Summer pudding really is the quintessential British dessert. It uses the summer fruits that can be found in every hedgerow, farmer’s field and family garden. Blackberries, raspberries, redcurrants, blackcurrants – all bursting with juice; some gloriously sweet, some mouth-puckeringly tart. Although the British summer is notoriously unpredictable, this pudding instantly brings to mind long golden afternoons in the countryside, garden parties in dappled sunshine and picnics on tartan rugs spread on the grass….
Dating back to the 18th century at least, it was most popular during the late 19th and early 20th century. When I was growing up in the seventies, my grandmother and mother both made it, but it was rarely on restaurant menus and certainly not available ready-made in UK supermarkets as is the case today, thanks to a resurgence of interest in traditional British dishes over the last 10 years or so.
This pudding must be one of the few recipes which demands sliced white bread – preferably a bit stale! The bread is one of the reasons that the pudding doesn’t taste too sweet, as it might if using butter-rich pastry. When it is stale, the bread soaks up the fruit juices better, and this is the key to a successful summer pudding. Whatever you do, don’t be tempted to use brown bread etc…you really need the thinnest -sliced white bread you can find in the supermarket or bakery. Don’t let the fact that it’s made with bread put you off – it gives the texture of sponge without the cloying sweetness.
The beauty of it is that the exact quantities of the ingredients are not important and that it needs no baking – only assembly. It is the ultimate stress-free recipe! The ratio of berries to currants really is up to you – taste as you add the various fruits and sugar and adjust until it is as sweet or tart as you like. Frozen or fresh fruits work just as well. The pudding can be made in the traditional pudding basin, a shallower dish, individual ramekins or even tea cups!
The finished pudding should be served with fresh cream to neutralise the tartness of the fruit, or alternatively, vanilla ice cream.
Tuck in and enjoy a taste of the summer just begin or gone or and the anticipation of the next!
Preparing: This recipe should be made a day in advance. You will need 8 ramekins/cups about of approx 6 cm base diameter and 10 cm rim. For the Greek summer berries may replaced with other fruits such as strawberries and cherries. Simple and easy recipe.
Ingredients (serve 8)
1kg mixed berries and currants (I like 150g blackcurrants, 150 g redcurrants, 200g blackberries, 500g raspberries)
4 tbsp Crème de Cassis
1 large (approx 700gr) loaf white bread finely sliced
vanilla ice-cream or sour cream
some fresh spearmint leaves
Preparing the fruits: If the fruit is frozen, defrost at room temperature for at least an hour.
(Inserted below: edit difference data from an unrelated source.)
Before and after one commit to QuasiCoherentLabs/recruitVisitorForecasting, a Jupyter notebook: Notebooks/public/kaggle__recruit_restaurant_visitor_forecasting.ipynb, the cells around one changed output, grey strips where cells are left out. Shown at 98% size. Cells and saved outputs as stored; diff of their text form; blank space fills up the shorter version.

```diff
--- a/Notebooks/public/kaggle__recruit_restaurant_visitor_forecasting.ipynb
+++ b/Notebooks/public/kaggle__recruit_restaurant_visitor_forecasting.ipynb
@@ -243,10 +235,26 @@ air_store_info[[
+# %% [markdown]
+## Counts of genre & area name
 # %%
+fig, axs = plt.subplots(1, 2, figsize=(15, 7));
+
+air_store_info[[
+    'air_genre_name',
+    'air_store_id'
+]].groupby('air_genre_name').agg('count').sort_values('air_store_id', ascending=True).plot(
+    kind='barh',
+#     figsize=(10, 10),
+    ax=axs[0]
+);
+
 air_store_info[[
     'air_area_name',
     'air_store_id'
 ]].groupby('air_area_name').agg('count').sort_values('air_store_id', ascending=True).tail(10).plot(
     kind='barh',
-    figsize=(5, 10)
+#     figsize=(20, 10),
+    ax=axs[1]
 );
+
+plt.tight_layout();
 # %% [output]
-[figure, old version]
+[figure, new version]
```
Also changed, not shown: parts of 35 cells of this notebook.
Save a few of each fruit on some kitchen paper for decoration.
Toss the remaining fruits, sugar and Crème de Cassis gently in a saucepan over a medium heat for 2 minutes until they soften and start to bleed. Strain the fruit through a sieve into a non-metallic bowl (the berries will stain a metal bowl) and press so that the fruit becomes pulped and the juices drip into the bowl beneath. Cool to room temperature.
Making the pudding: Have the 8 ramekins or tea cups ready. Trim the crusts off the bread. Then, using 2 different pastry cutters of the same diameter as the base of the ramekin/cup and also of the rim (approx 6cm and 10 cm), cut out 8 rounds of each size (so a total of 16 rounds in all). Then take 8 more slices of bread and cut in half – these strips should be about the same width as the depth of the cup.
One by one, soak each of the smaller rounds in the juice, making sure there is no white left showing on the bread, and press into the base of each cup. Next, soak each of the half slices, and line halfway round the sides, and then do the same with the other side, pressing the edges together to form a seal. If there are any gaps, you can cut a small piece of bread, soak it, and mould it to the sides. Press the bread into the cup.
Spoon the pulped fruit into the cups and press down with the back of the spoon to firm the pudding. Finally, soak the larger bread rounds and place on top of the puddings. Refrigerate overnight.
Serving: Loosen the pudding slightly with a knife, then hold a plate over the pudding, turn it upside-down and the pudding should slide out easily. Pour any juice that is left over the top and decorate with mint leaves and 2 or 3 berries and currants. Accompany with cream in a jug for your guests to pour themselves or, less traditionally, vanilla ice cream (I particularly recommend Green & Black’s Organic Vanilla Ice Cream).